--- START ---
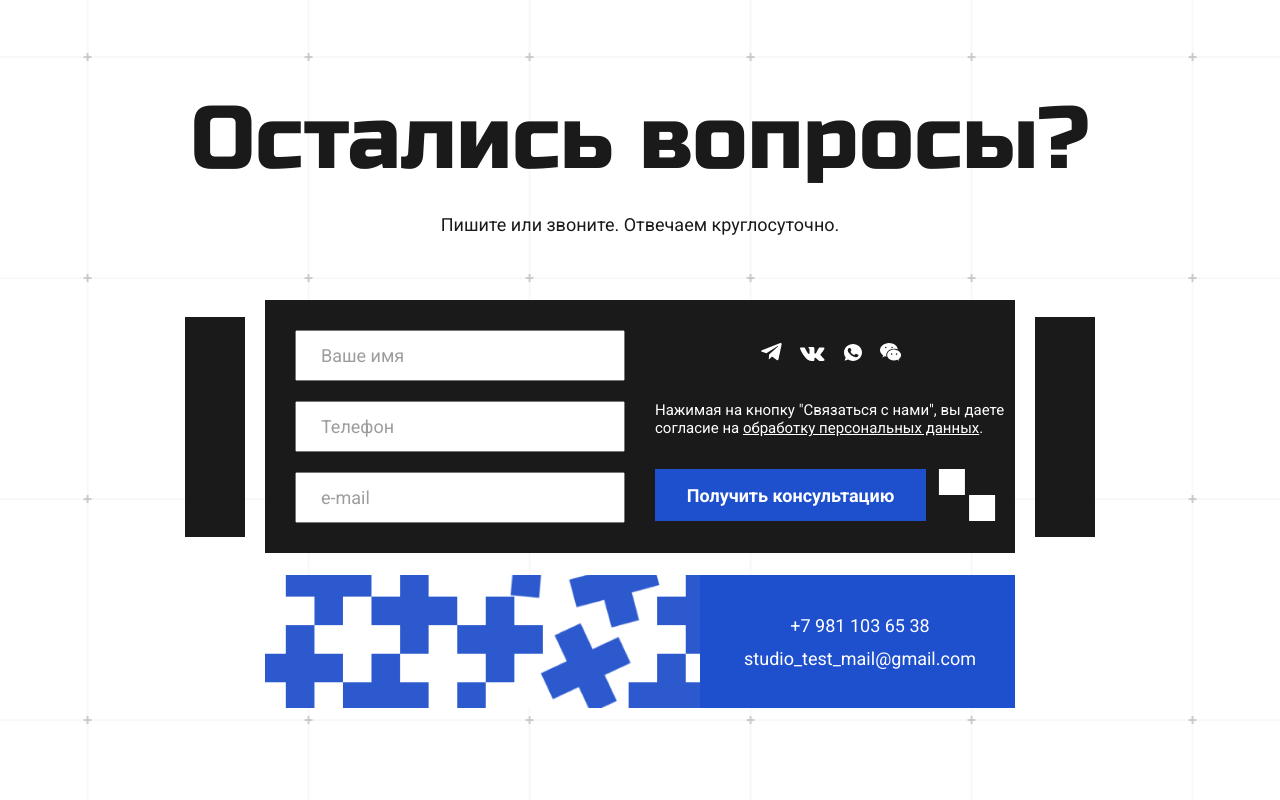
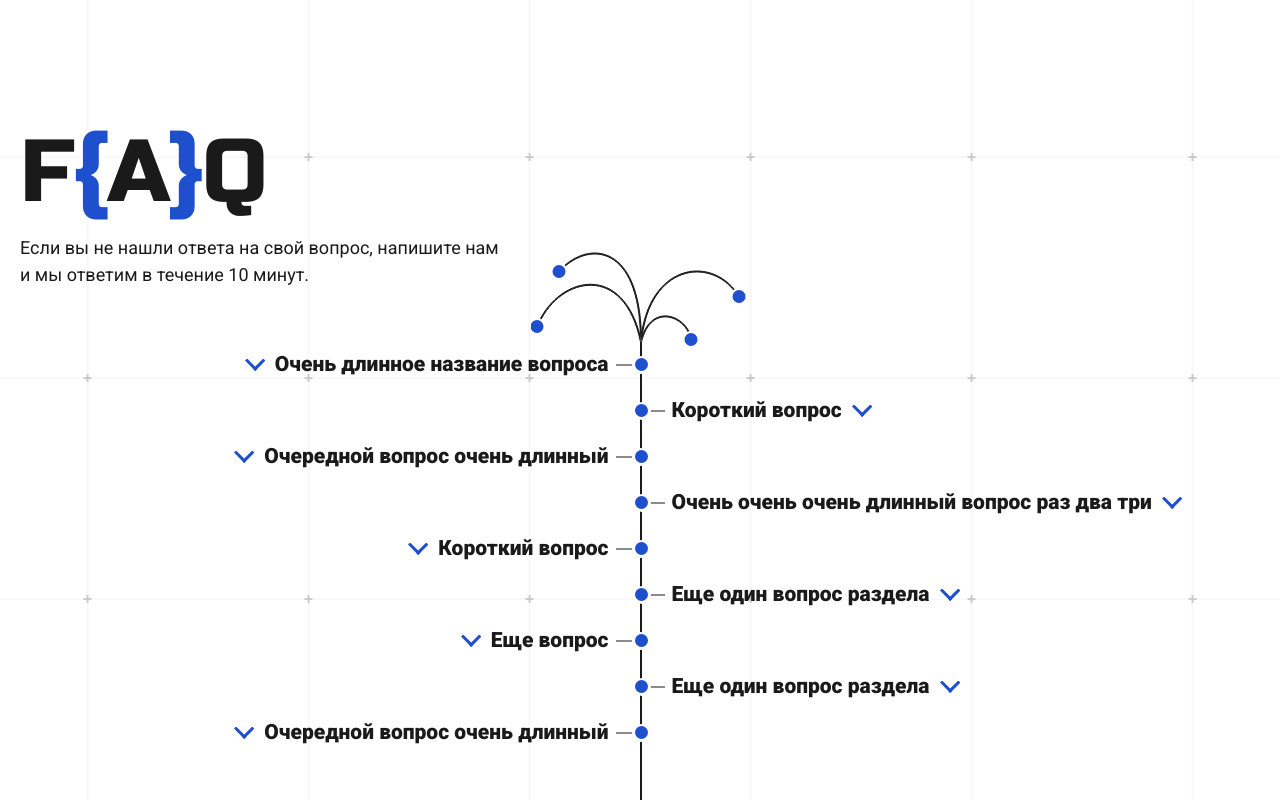
Before and after one commit to konovalM/web-studio, a React (Create React App) app: page / in a window 1280 px wide. Shown: the part 960-1760 px from the top of the page. Built offline with nearby package versions, Linux system fonts and the light colour scheme; the HTML template or start-up script is replaced by a standard one.

Commit message:
accordion fixed

```diff
--- a/src/App.js
+++ b/src/App.js
@@ -19,9 +19,9 @@ function App() {
             <Reasons />*/}
             <Stages />
             {/*<Services />
-            <Prices />
+            <Prices />*/}
             <Faq />
-            <About />*/}
+            {/*<About />*/}
             <Questions />
             <Footer />
         </Fragment>
--- a/src/components/Faq.js
+++ b/src/components/Faq.js
@@ -39,162 +39,159 @@ const FaqTag = styled.section`
   .gridWrapper{
     display: grid;
     grid-template-columns: 1fr 1fr;
-    grid-template-rows: minmax(0, auto);
-    grid-column-gap: 15px;
+    grid-template-rows: repeat(9, minmax(46px, auto));
+    grid-column-gap: 13px;
     z-index: 100;
     position: relative;
   }
-  .gridLeft{
-    display: flex;
-    flex-direction: column;
-    align-items: flex-end;
+  .question{
+    margin-bottom: 5px;
+  }
+  .questionText{
+    display: inline-block;
+    position: relative;
+    cursor: pointer;
+  }
+  .accordionWrapper{
+    position: relative;
+  }
+  .questionText::before{
+    content: '';
+    position: absolute;
+    width: 24px;
+    height: 1px;
+    background-color: #1A1A1A;
+    top: 50%;
+    transform: translateY(-50%);
+  }
+  .questionText::after{
+    content: '';
+    position: absolute;
+    width: 20px;
+    height: 13px;
+    top: 50%;
+    background: url(${blueBottomArrow});
+    transform: translateY(-50%);
+    transition: transform 0.3s ease 0s;
+  }
+  .accordionWrapper:nth-child(odd){
+    grid-column: 1 / 2;
+    margin-right: 25px;
+    .question{
       text-align: right;
-    padding-right: 23px;
+    }
+    .questionText::before{
+
+      right: -31px;
+    }
+    .questionText::after{
+      left: -30px;
+    }
+  }
+  .accordionWrapper::after{
+    content: '';
+    position: absolute;
+    width: 13px;
+    height: 13px;
+    border-radius: 100%;
+    background-color: #1E4FCD;
+    z-index: 50;
+  }
+  .accordionWrapper::before{
+    content: '';
+    position: absolute;
+    width: 18px;
+    height: 18px;
+    border-radius: 100%;
+    background-color: #fff;
+    z-index: 50;
+  }
+  .rotate::after{
+    transform: translateY(-50%) rotate(180deg);
+  }
+  .accordionWrapper:nth-child(odd)::before{
+    right: -41px;
+    top: 4px;
+  }
+  .accordionWrapper:nth-child(odd)::after{
+    right: -39px;
+    top: 6px;
+  }
+  .accordionWrapper:nth-child(even)::before{
+    content: '';
+    left: -39px;
+    top: 4px;
+    z-index: 50;
+  }
+  .accordionWrapper:nth-child(even)::after{
+    left: -37px;
+    top: 6px;
+  }
+  .accordionWrapper:nth-child(even){
+    grid-column: 2 / 3;
+    margin-left: 25px;
+    .questionText::before{
+      left: -31px;
+    }
+    .questionText::after{
+      right: -30px;
+    }
+  }
   .accordionWrapper:nth-child(1){
-      height: 200px;
+    grid-row: 1 / 2;
   }
   .accordionWrapper:nth-child(2){
-      height: 92px;
+    grid-row: 2 / 3;
   }
   .accordionWrapper:nth-child(3){
-      height: 92px;
+    grid-row: 3 / 4;
   }
   .accordionWrapper:nth-child(4){
-      height: 92px;
+    grid-row: 4 / 5;
   }
+  .accordionWrapper:nth-child(5){
+    grid-row: 5 / 6;
   }
-  .question{
+  .accordionWrapper:nth-child(6){
+    grid-row: 6 / 7;
+  }
+  .accordionWrapper:nth-child(7){
+    grid-row: 7 / 8;
+  }
+  .accordionWrapper:nth-child(8){
+    grid-row: 8 / 9;
+  }
+  .accordionWrapper:nth-child(9){
+    grid-row: 9 / 10;
+  }
+  .questionText{
     font-weight: 900;
     font-size: 21px;
     line-height: 25px;
     color: #1A1A1A;
-    position: relative;
-  }
-  .question::before{
-    content: '';
-    position: absolute;
-    width: 13px;
-    height: 13px;
-    background-color: #1E4FCD;
-    border-radius: 100%;
-    right: -38px;
-    top: 50%;
-    transform: translateY(-50%);
-    z-index: 100;
-  }
-  .questionLeft::before{
-    right: -38px;
-  }
-  .questionRight::before{
-    left: -36px;
-  }
-  .question::after{
-    content: '';
-    position: absolute;
-    width: 18px;
-    height: 18px;
-    background-color: #fff;
-    border-radius: 100%;
-    top: 50%;
-    transform: translateY(-50%);
-    z-index: 50;
-  }
-  .questionLeft::after{
-    right: -40px;
-  }
-  .questionRight::after{
-    left: -38px;
-  }
-  .questionInner{
-    display: inline-block;
-    position: relative;
-    cursor: pointer;
-  }
-  .questionInner::before{
-    content: '';
-    width: 20px;
-    height: 12px;
-    background: url(${blueBottomArrow});
-    position: absolute;
-    top: 50%;
-    transform: translateY(-50%);
-    transition: transform .3s;
-  }
-  .questionInnerLeft::before{
-    left: -30px;
-    transform: translateY(-50%);
-  }
-  .questionInnerRight::before{
-    right: -30px;
-    transform: translateY(-50%);
-  }
-  .rotate::before{
-    transform: translateY(-50%) rotate(180deg);
-  }
-  .questionInner::after{
-    content: '';
-    width: 24px;
-    height: 2px;
-    background-color: #1A1A1A;
-    position: absolute;
-    right: -31px;
-    top: 50%;
-    transform: translateY(-50%);
-    box-shadow: 1px 0 1px #000;
-  }
-
-  .questionInnerLeft::after{
-    right: -31px;
-  }
-  .questionInnerRight::after{
-    left: -31px;
   }
   .answer{
     font-size: 18px;
     color: #1A1A1A;
     max-height: 0;
     overflow: hidden;
+    -webkit-transition: all .5s;
     transition: all .5s;
-    transition-timing-function: cubic-bezier(.25, .1, .25, 1);
+    -webkit-transition-timing-function: cubic-bezier(.25,.1,.25,1);
+    transition-timing-function: cubic-bezier(.25,.1,.25,1);
   }
   .answerActive{
     height: auto;
     max-height: none;
     margin-top: 5px;
   }
-  // right part of tree
-  .gridRight{
-    display: flex;
-    flex-direction: column;
-    align-items: flex-start;
-    text-align: left;
-    padding-left: 23px;
-    margin-top: 47px;
-    .accordionWrapper:nth-child(1){
-      height: 200px;
-    }
-    .accordionWrapper:nth-child(2){
-      height: 92px;
-    }
-    .accordionWrapper:nth-child(3){
-      height: 92px;
-    }
-    .accordionWrapper:nth-child(4){
-      height: 92px;
-    }
-  }
 `
 
 const Faq = () => {
-    const [leftAnswers, setLeftAnswers] = useState([false, false, false, false, false])
-    const [rightAnswers, setRightAnswers] = useState([false, false, false, false])
-    const toggleActiveLeft = (id) => {
-        setLeftAnswers(leftAnswers.map((property, i) => {
-            return id === i ? !property : false
-        }))
-    }
-    const toggleActiveRight = (id) => {
-        setRightAnswers(rightAnswers.map((property, i) => {
+    const [answers, setAnswers] = useState([false, false, false, false, false, false, false, false, false])
+
+    const toggleActive = (id) => {
+        setAnswers(answers.map((property, i) => {
             return id === i ? !property : false
         }))
     }
@@ -208,17 +205,16 @@ const Faq = () => {
                 </div>
                 <div className="wrapper">
                     <div className="gridWrapper">
-                        <div className="gridLeft">
                             {
-                                leftQuestions.map((obj, i) => {
+                                questions.map((obj, i) => {
                                     return (
-                                        <div className="accordionWrapper accordionWrapperLeft" key={i}>
-                                            <div className="question questionLeft">
-                                                <p className={leftAnswers[i] ? 'questionInner questionInnerLeft rotate' : 'questionInner questionInnerLeft'} onClick={() => toggleActiveLeft(i)}>
+                                        <div className="accordionWrapper" key={i}>
+                                            <div className="question">
+                                                <p className={answers[i] ? 'questionText rotate' : 'questionText'} onClick={() => toggleActive(i)}>
                                                     {obj.question}
                                                 </p>
                                             </div>
-                                            <div className={leftAnswers[i] ? 'answer answerLeft answerActive' : 'answer answerLeft'}>{obj.answer}</div>
+                                            <div className={answers[i] ? 'answer answerActive' : 'answer'}>{obj.answer}</div>
                                         </div>
                                     )
                                 })
@@ -265,55 +261,6 @@ const Faq = () => {
                                 <div className="answer answerLeft">Lorem ipsum dolor sit amet, consectetur adipisicing elit. Aliquam consequatur ea eum iste iure quasi sapiente sequi ut! Amet distinctio.</div>
                             </div>*/}
                     </div>
-                        <div className="gridRight">
-                            {
-                                rightQuestions.map((obj, i) => {
-                                    return(
-                                        <div className="accordionWrapper accordionWrapperRight" key={i}>
-                                            <div className="question questionRight">
-                                                <p className={rightAnswers[i] ? 'questionInner questionInnerRight rotate' : 'questionInner questionInnerRight'} onClick={() => toggleActiveRight(i)}>
-                                                    {obj.question}
-                                                </p>
-                                            </div>
-                                            <div className={rightAnswers[i] ? 'answer answerRight answerActive' : 'answer answerRight'}>{obj.answer}</div>
-                                        </div>
-                                    )
-                                })
-                            }
-                            {/*<div className="accordionWrapper accordionWrapperRight">
-                                <div className="question questionRight">
-                                    <p className="questionInner questionInnerRight">
-                                        Короткий вопрос
-                                    </p>
-                                </div>
-                                <div className="answer answerRight">Lorem ipsum dolor sit amet, consectetur adipisicing elit. Aliquam consequatur ea eum iste iure quasi sapiente sequi ut! Amet distinctio.</div>
-                            </div>
-                            <div className="accordionWrapper accordionWrapperRight">
-                                <div className="question questionRight">
-                                    <p className="questionInner questionInnerRight">
-                                        Очередной вопрос очень длинный
-                                    </p>
-                                </div>
-                                <div className="answer answerRight">Lorem ipsum dolor sit amet, consectetur adipisicing elit. Aliquam consequatur ea eum iste iure quasi sapiente sequi ut! Amet distinctio.</div>
-                            </div>
-                            <div className="accordionWrapper accordionWrapperRight">
-                                <div className="question questionRight">
-                                    <p className="questionInner questionInnerRight">
-                                        Очень очень очень длинный вопрос раз два три
-                                    </p>
-                                </div>
-                                <div className="answer answerRight">Lorem ipsum dolor sit amet, consectetur adipisicing elit. Aliquam consequatur ea eum iste iure quasi sapiente sequi ut! Amet distinctio.</div>
-                            </div>
-                            <div className="accordionWrapper accordionWrapperRight">
-                                <div className="question questionRight">
-                                    <p className="questionInner questionInnerRight">
-                                        Короткий вопрос
-                                    </p>
-                                </div>
-                                <div className="answer answerRight">Lorem ipsum dolor sit amet, consectetur adipisicing elit. Aliquam consequatur ea eum iste iure quasi sapiente sequi ut! Amet distinctio.</div>
-                            </div>*/}
-                        </div>
-                    </div>
                     <div className="tree">
                         <img src={tree} alt="tree of questions" className="treeImg"/>
                     </div>
@@ -323,9 +270,25 @@ const Faq = () => {
     );
 };
 
-const leftQuestions = [
+const questions = [
     {
         question: 'Очень длинное название вопроса',
+        answer: 'Lorem ipsum dolor sit amet, consectetur adipisicing elit. Aliquam consequatur ea eum iste iure quasi sapiente sequi ut! Amet distinctio.'
+    },
+    {
+        question: 'Короткий вопрос',
+        answer: 'Эта услуга требует максимальной оперативности, поскольку часто хостинги хранят исходники не дольше нескольких дней. Однако, в некоторых случаях информацию можно восстановить даже после полного удаления сайта с хостинга через специализированные...'
+    },
+    {
+        question: 'Очередной вопрос очень длинный',
+        answer: 'Lorem ipsum dolor sit amet, consectetur adipisicing elit. Aliquam consequatur ea eum iste iure quasi sapiente sequi ut! Amet distinctio.'
+    },
+    {
+        question: 'Очень очень очень длинный вопрос раз два три',
+        answer: 'Lorem ipsum dolor sit amet, consectetur adipisicing elit. Aliquam consequatur ea eum iste iure quasi sapiente sequi ut! Amet distinctio.'
+    },
+    {
+        question: 'Короткий вопрос',
         answer: 'Lorem ipsum dolor sit amet, consectetur adipisicing elit. Aliquam consequatur ea eum iste iure quasi sapiente sequi ut! Amet distinctio.'
     },
     {
@@ -346,23 +309,5 @@ const leftQuestions = [
     }
 ]
 
-const rightQuestions = [
-    {
-        question: 'Короткий вопрос',
-        answer: 'Эта услуга требует максимальной оперативности, поскольку часто хостинги хранят исходники не дольше нескольких дней. Однако, в некоторых случаях информацию можно восстановить даже после полного удаления сайта с хостинга через специализированные...'
-    },
-    {
-        question: 'Очередной вопрос очень длинный',
-        answer: 'Lorem ipsum dolor sit amet, consectetur adipisicing elit. Aliquam consequatur ea eum iste iure quasi sapiente sequi ut! Amet distinctio.'
-    },
-    {
-        question: 'Очень очень очень длинный вопрос раз два три',
-        answer: 'Lorem ipsum dolor sit amet, consectetur adipisicing elit. Aliquam consequatur ea eum iste iure quasi sapiente sequi ut! Amet distinctio.'
-    },
-    {
-        question: 'Короткий вопрос',
-        answer: 'Lorem ipsum dolor sit amet, consectetur adipisicing elit. Aliquam consequatur ea eum iste iure quasi sapiente sequi ut! Amet distinctio.'
-    }
-]
 
 export default Faq;
```
Lines whose indentation alone changed are shown as unchanged.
--- END ---
What is expected
Nothing but the lines from the first line of the data above through the line holding "accordion fixed" may appear in the response, copied exactly and without pictures.

Result of the exercise
Before and after one commit to konovalM/web-studio, a React (Create React App) app: page / in a window 1280 px wide. Shown: the part 960-1760 px from the top of the page. Built offline with nearby package versions, Linux system fonts and the light colour scheme; the HTML template or start-up script is replaced by a standard one.

Commit message:
accordion fixed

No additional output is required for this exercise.